  • Online publication date: August 2016

The impact of denial and repressive style on information gain and rehabilitation outcomes in myocardial infarction patients

from Section 5 - Coping with illness and disability



The impact of denial, repressive style, and social desirability on information gained during hospitalization and their effects on recovery were studied in 30 patients with documented myocardial infarction (MI). Using three scores of cardiac knowledge as dependent variables, three significant findings emerged: 1) patients who denied more gained less information about heart anatomy and physiology; 2) patients who scored high on social desirability gained less information about systems indicating heart problems and activities appropriate for recovery; and 3) patients who were repressors gained less information about heart disease risk factors. Twenty-four of the 30 patients completed a survey of functioning 6 months after discharge. Dividing patients into four groups representing a match or mismatch between repressive style and information level, it was found that 1) repressors with high risk factor information reported more complications and poorer psychomedical functioning, and 2) sensitizers with low risk factor information reported poorer social functioning.

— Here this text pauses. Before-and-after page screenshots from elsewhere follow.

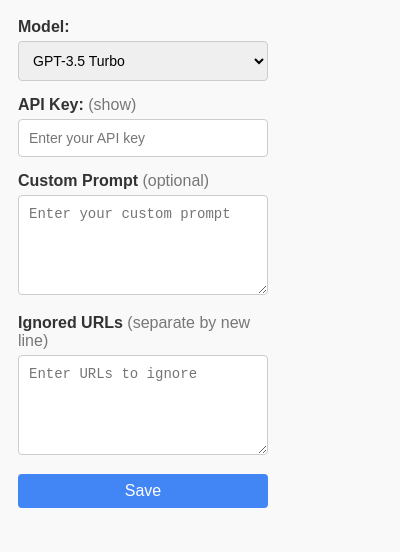
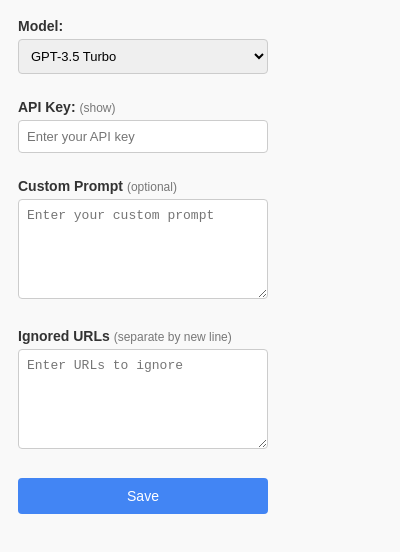
Before and after one commit to wajeht/brommarly, a browser extension: page src/popup.html in a window 400 px wide. Drawn offline with Linux system fonts and the light colour scheme.

Commit message:
style(popup.html): Adjust margins, font sizes, and padding for form elements

```diff
--- a/src/popup.html
+++ b/src/popup.html
@@ -16,30 +16,32 @@
         }
 
         .form-group {
-            margin-bottom: 5px;
+            margin-bottom: 15px;
         }
 
         .form-group label {
             display: block;
             font-weight: bold;
             margin-bottom: 5px;
+            font-size: 14px;
         }
 
         .form-group .optional {
             color: #777;
             font-weight: normal;
+            font-size: 12px;
         }
 
         .form-group input,
         .form-group select,
         .form-group textarea {
             width: 100%;
-            padding: 10px;
+            padding: 8px;
             margin-bottom: 10px;
             box-sizing: border-box;
             border: 1px solid #ccc;
             border-radius: 4px;
-            font-size: 14px;
+            font-size: 13px;
         }
 
         .form-group textarea {
@@ -49,13 +51,13 @@
 
         button {
             width: 100%;
-            padding: 8px;
+            padding: 10px;
             background-color: #4285f4;
             color: white;
             border: none;
             border-radius: 4px;
             cursor: pointer;
-            font-size: 16px;
+            font-size: 14px;
             transition: background-color 0.3s ease;
         }
 
```
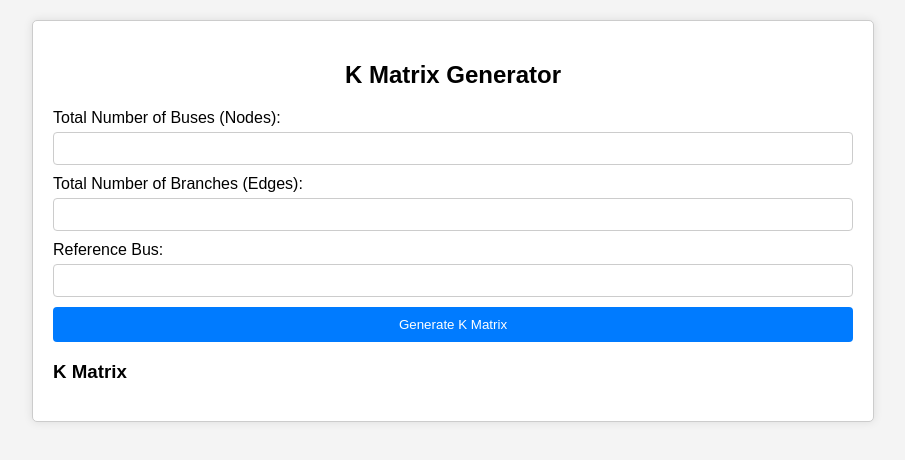
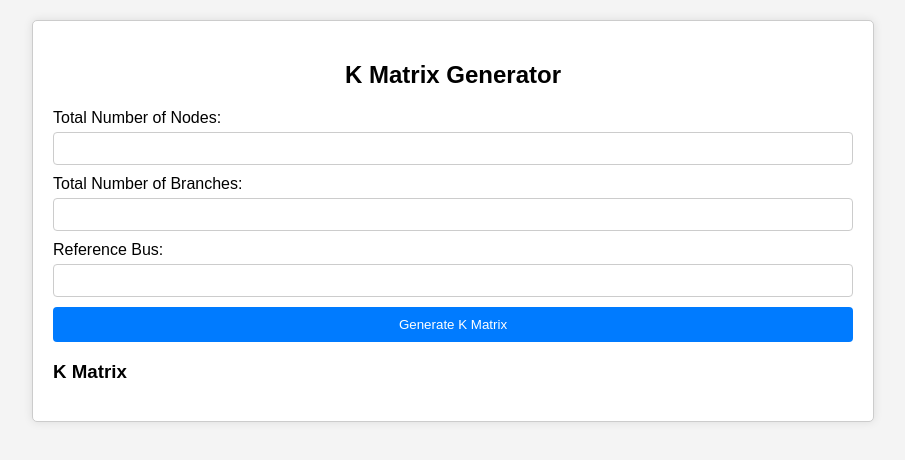
Before and after one commit to suryasai32/K_Matrix, a plain HTML site: page index.html in a window 1280 px wide. Shown: the whole page, without its empty margins (187-1092 px from the left). Drawn offline with Linux system fonts and the light colour scheme.

Commit message:
Update index.html

```diff
--- a/index.html
+++ b/index.html
@@ -66,9 +66,9 @@
 <body>
 <div class="container">
     <h2>K Matrix Generator</h2>
-    <label for="numBuses">Total Number of Buses (Nodes):</label>
+    <label for="numBuses">Total Number of Nodes:</label>
     <input type="number" id="numBuses" min="1" required>
-    <label for="numBranches">Total Number of Branches (Edges):</label>
+    <label for="numBranches">Total Number of Branches:</label>
     <input type="number" id="numBranches" min="1" required>
     <label for="referenceBus">Reference Bus:</label>
     <input type="number" id="referenceBus" min="1" required>
```
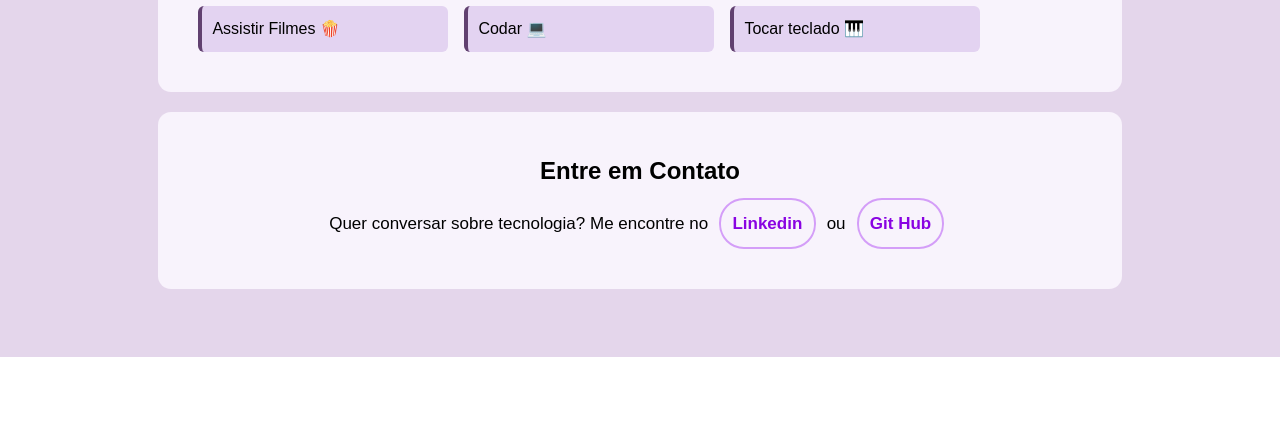
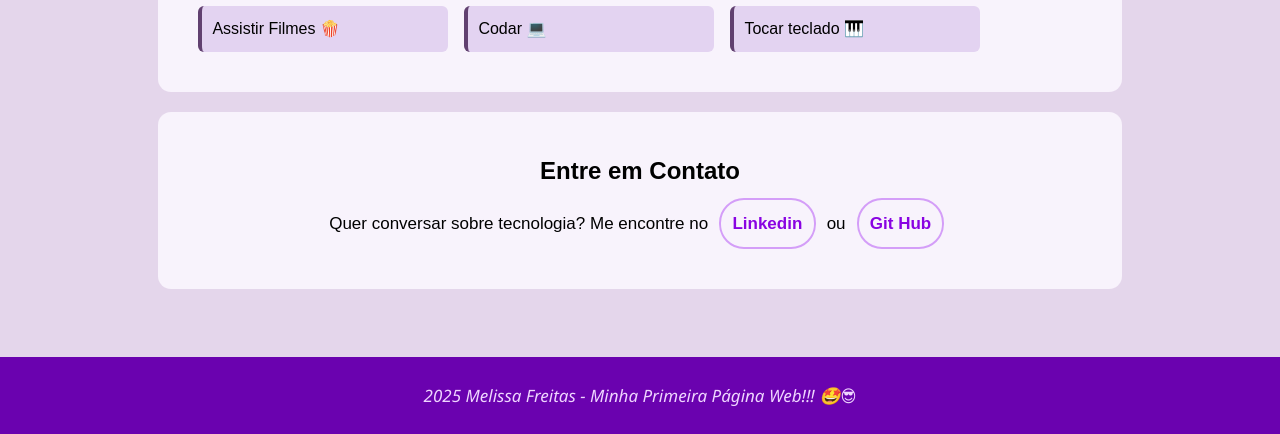
Before and after one commit to Melfreitass/meu-primeiro-site, a plain HTML site: page index.html in a window 1280 px wide. Shown: the part 528-962 px from the top of the page. Before the commit the page ends 885 px from the top, so only its background shows below. Drawn offline with Linux system fonts and the light colour scheme; a web font is replaced by a local one.

Commit message:
feat: finaliza o footer e a página web

```diff
--- a/assets/styles/index.css
+++ b/assets/styles/index.css
@@ -130,3 +130,13 @@ li:hover {
     color: azure;
     transform: translate(3px);
 }
+
+footer {
+    background-color: rgb(106, 2, 175);
+    color: rgb(239, 213, 255);
+    padding: 25px;
+    font-family:'Segoe UI', Tahoma, Geneva, Verdana, sans-serif;
+   font-style: oblique;
+   text-align: center;
+   font-size: 17px;
+}
--- a/index.html
+++ b/index.html
@@ -34,5 +34,10 @@
             </p>
         </section>
     </main>
+    <footer>
+        <p>
+            2025 Melissa Freitas - Minha Primeira Página Web!!! 🤩😎
+        </p>
+    </footer>
 </body>
 </html>
```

Cardiac rehabilitation in the form of patient education has become an integral part of treatment during hospitalization for patients recovering from a heart attack. Although it is well established that cardiac education programs lead to significant gain in knowledge about rehabilitation (1-3), the impact of information gained on subsequent recovery from myocardial infarction (MI) remains unclear. Some studies have demonstrated that higher levels of information lead to minimal or even negative effects on the recovery process (4-6), whereas others have shown that the amount of information gained during cardiac education is positively related to compliance with diet and drug regimens, reduced readmission to the hospital (7), and increased return to work and decreased smoking (8). The findings of one study suggest that the crucial factor is not merely the level of information, but rather the combination of information and other rehabilitation factors. Cromwell et al. (6) randomly assigned patients admitted to the Coronary Care Unit into groups in which the amount of information, the level of outside stimulation, and the extent to which patients were allowed to participate in their own treatment were all experimentally controlled. They found that patients who experienced high levels of information and were allowed to engage in activities to help themselves but who also had low levels of stimulation and diversion spent the fewest days in the CCU and had the shortest total hospital stay.